- One route is not enough. Testing all the routes allow us to see the difference between different response lengths.
- Sometimes your application needs a warm-up, especially if you test it after a deployment. Set up a script to do that or set a proper time-out to be sure you are retrieving some valuable numbers back.
- Don’t benchmark the live production environment. Your results are affected by too many variables. If possible, set-up a staging environment with exactly the same configuration to run benchmarks.
If necessary, adapt your API to be more testable through some very basic design patterns.
- Performance could depend on synchronous calls to third-party APIs or databases. Ideally routes should have an optional parameter to mock external dependencies so we should test that as well.
- Ensure that changes to data or the operating environment are not persisted after the benchmarks complete. This is important to ensure no side effects on subsequent runs and will allow you to benchmark production boxes if needed (after the deployment and obviously before directing any traffic to them).
Last but not least, let’s analyse the data
- Averages are not enough, peaks are important, investigate them.
- When something unexpected happens, try to reproduce it in order to fix it.
- If wildly different numbers come up every time you run the tests, your API is depending on too many unpredictable events. Try to fix it. Try to run benchmarks locally and microbenchmark your software until you find the element that is causing the unpredictability. Then, fix it or find a way to mock it if you have no other option.
- Numbers should be readable and shareable by everyone. Find a tool that dashboards your results and easily allow you to share that data.
Benchmarking doesn’t equal and doesn’t replace monitoring. Once you start having an extensive knowledge about your system’s performance, you can find useful and easy to establish correlations between your benchmarks and your monitoring metrics. Depending on the scale of your system, it could be something very important.

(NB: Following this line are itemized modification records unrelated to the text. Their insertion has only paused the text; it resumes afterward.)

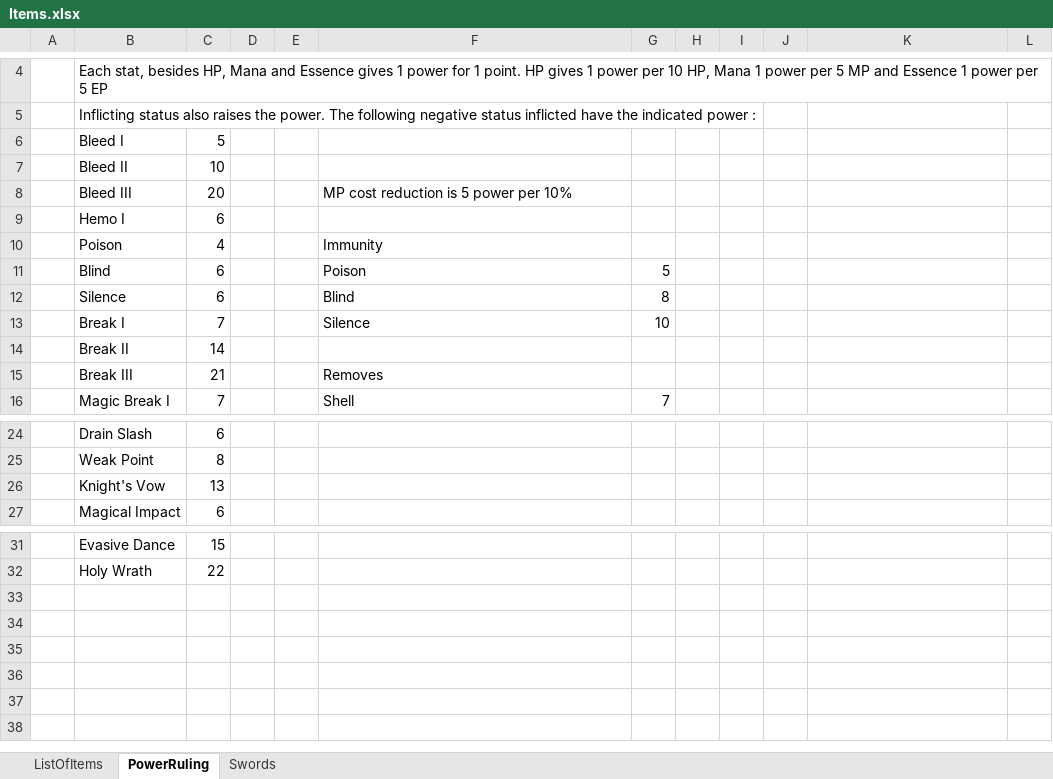
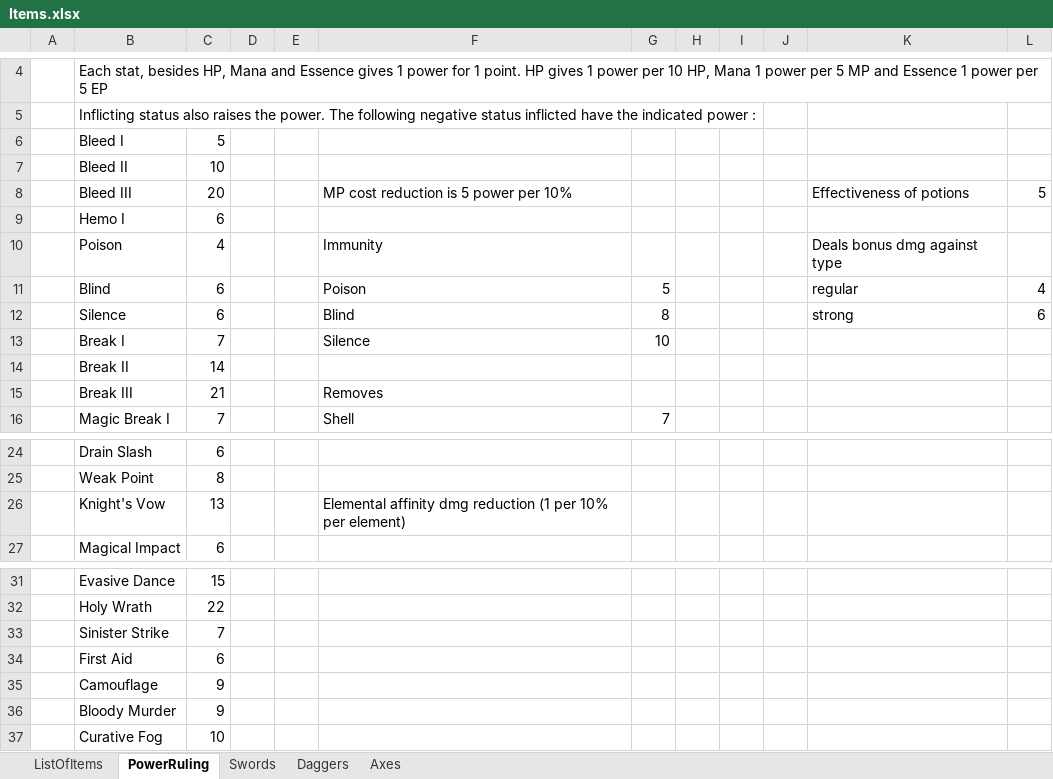
Before and after one commit to MaximeJoly96/LC_Unity, an Excel workbook: Documentation/Items.xlsx, sheet PowerRuling, drawn as a sheet; only a part is shown, gaps mark what is left out; values as stored, in another font and other column widths than the file's, no borders; the diff names each change by its address in the sheet, - before the commit and + after, or states it on an @@ line.

```diff
--- a/Documentation/Items.xlsx (sheet PowerRuling)
+++ b/Documentation/Items.xlsx (sheet PowerRuling)
+sheet tab: Daggers
+sheet tab: Axes
-K8: (empty)
+K8: Effectiveness of potions
-L8: (empty)
+L8: 5
-K10: (empty)
+K10: Deals bonus dmg against type
-K11: (empty)
+K11: regular
-L11: (empty)
+L11: 4
-K12: (empty)
+K12: strong
-L12: (empty)
+L12: 6
-F26: (empty)
+F26: Elemental affinity dmg reduction (1 per 10% per element)
+row 33:  | Sinister Strike | 7
+row 34:  | First Aid | 6
+row 35:  | Camouflage | 9
+row 36:  | Bloody Murder | 9
+row 37:  | Curative Fog | 10
```
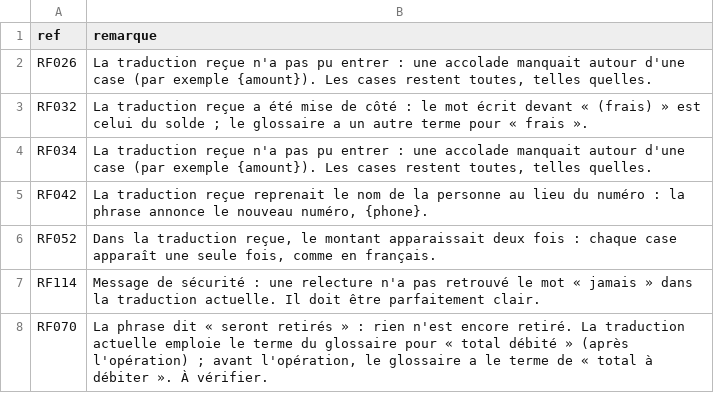
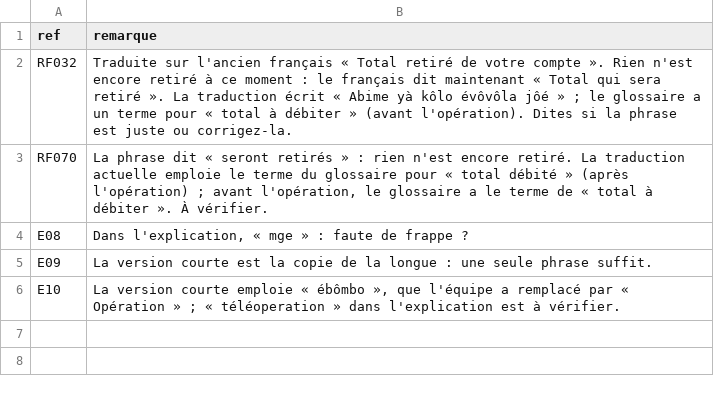
Before and after one commit to georgesmfee4/mayem, a CSV file: packs/bum/finale/a-revoir.csv, drawn as a sheet.

```diff
--- a/packs/bum/finale/a-revoir.csv
+++ b/packs/bum/finale/a-revoir.csv
@@ -1,8 +1,6 @@
 ref,remarque
-RF026,"La traduction reçue n'a pas pu entrer : une accolade manquait autour d'une case (par exemple {amount}). Les cases restent toutes, telles quelles."
-RF032,"La traduction reçue a été mise de côté : le mot écrit devant « (frais) » est celui du solde ; le glossaire a un autre terme pour « frais »."
-RF034,"La traduction reçue n'a pas pu entrer : une accolade manquait autour d'une case (par exemple {amount}). Les cases restent toutes, telles quelles."
-RF042,"La traduction reçue reprenait le nom de la personne au lieu du numéro : la phrase annonce le nouveau numéro, {phone}."
-RF052,"Dans la traduction reçue, le montant apparaissait deux fois : chaque case apparaît une seule fois, comme en français."
-RF114,"Message de sécurité : une relecture n'a pas retrouvé le mot « jamais » dans la traduction actuelle. Il doit être parfaitement clair."
+RF032,"Traduite sur l'ancien français « Total retiré de votre compte ». Rien n'est encore retiré à ce moment : le français dit maintenant « Total qui sera retiré ». La traduction écrit « Abime yà kôlo évôvôla jôé » ; le glossaire a un terme pour « total à débiter » (avant l'opération). Dites si la phrase est juste ou corrigez-la."
 RF070,"La phrase dit « seront retirés » : rien n'est encore retiré. La traduction actuelle emploie le terme du glossaire pour « total débité » (après l'opération) ; avant l'opération, le glossaire a le terme de « total à débiter ». À vérifier."
+E08,"Dans l'explication, « mge » : faute de frappe ?"
+E09,"La version courte est la copie de la longue : une seule phrase suffit."
+E10,"La version courte emploie « ébômbo », que l'équipe a remplacé par « Opération » ; « téléoperation » dans l'explication est à vérifier."
```
Also changed, not shown: packs/bum/corpus.csv, packs/bum/finale/exclusions.csv, 9 other files.
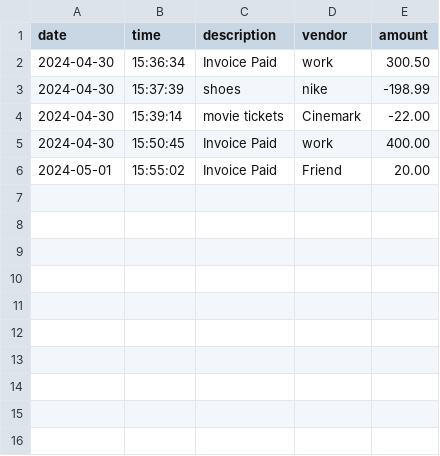
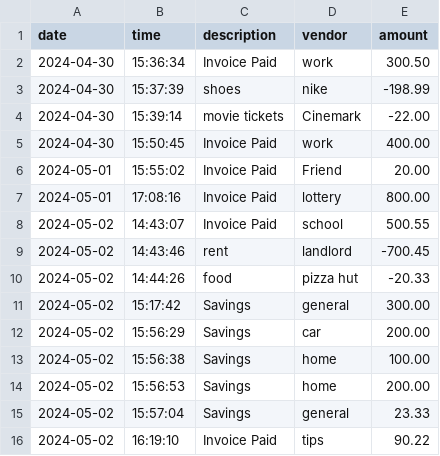
Before and after one commit to Reyna221b/AccountingLedger, a CSV file: files/transactions.csv, drawn as a sheet; the diff names each change by its address in the sheet, - before the commit and + after, or states it on an @@ line.

```diff
--- a/files/transactions.csv
+++ b/files/transactions.csv
+row 7: 2024-05-01 | 17:08:16 | Invoice Paid | lottery | 800.00
+row 8: 2024-05-02 | 14:43:07 | Invoice Paid | school | 500.55
+row 9: 2024-05-02 | 14:43:46 | rent | landlord | -700.45
+row 10: 2024-05-02 | 14:44:26 | food | pizza hut | -20.33
+row 11: 2024-05-02 | 15:17:42 | Savings | general | 300.00
+row 12: 2024-05-02 | 15:56:29 | Savings | car | 200.00
+row 13: 2024-05-02 | 15:56:38 | Savings | home | 100.00
+row 14: 2024-05-02 | 15:56:53 | Savings | home | 200.00
+row 15: 2024-05-02 | 15:57:04 | Savings | general | 23.33
+row 16: 2024-05-02 | 16:19:10 | Invoice Paid | tips | 90.22
```
Also changed, not shown: 5 other files.
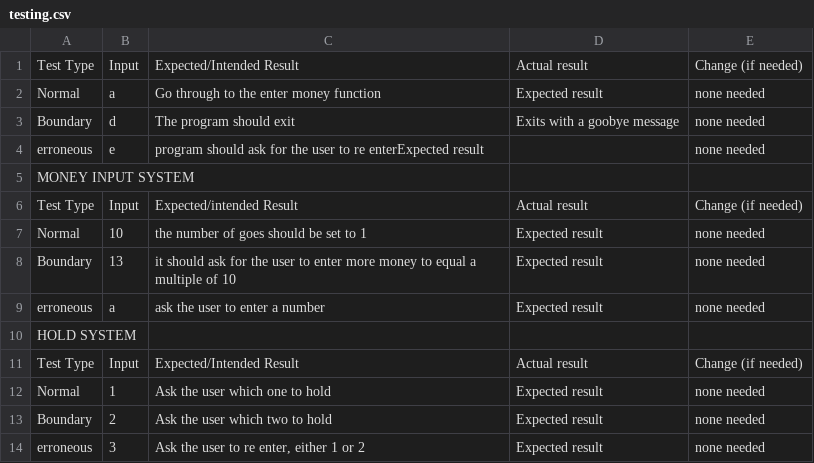
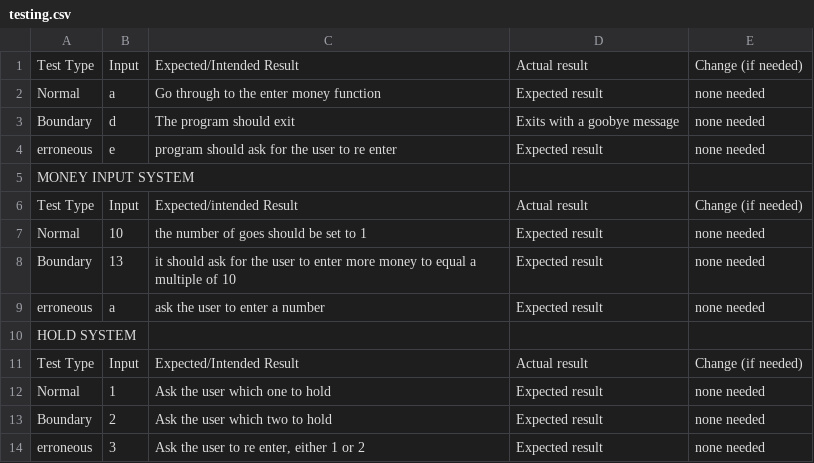
Before and after one commit to alfreaca/schoolwork, a CSV file: introtask/one-arm-bandit/testing.csv, drawn as a sheet.

Commit message:
Update testing.csv

```diff
--- a/introtask/one-arm-bandit/testing.csv
+++ b/introtask/one-arm-bandit/testing.csv
@@ -3,3 +3,3 @@ Normal,a,Go through to the enter money function,Expected result,none needed
 Boundary,d,The program should exit,Exits with a goobye message,none needed
-erroneous,e,program should ask for the user to re enterExpected result,,none needed
+erroneous,e,program should ask for the user to re enter,Expected result,none needed
 MONEY INPUT SYSTEM,,,,
```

I believe that taking care of performance is our responsibility, as developers. We can and should do more, and I hope this subject will gain more interest. In the meanwhile, if api-benchmark sounds interesting for you and you are interested in trying it or contributing (it is totally open-source), don’t hesitate to get in touch with me.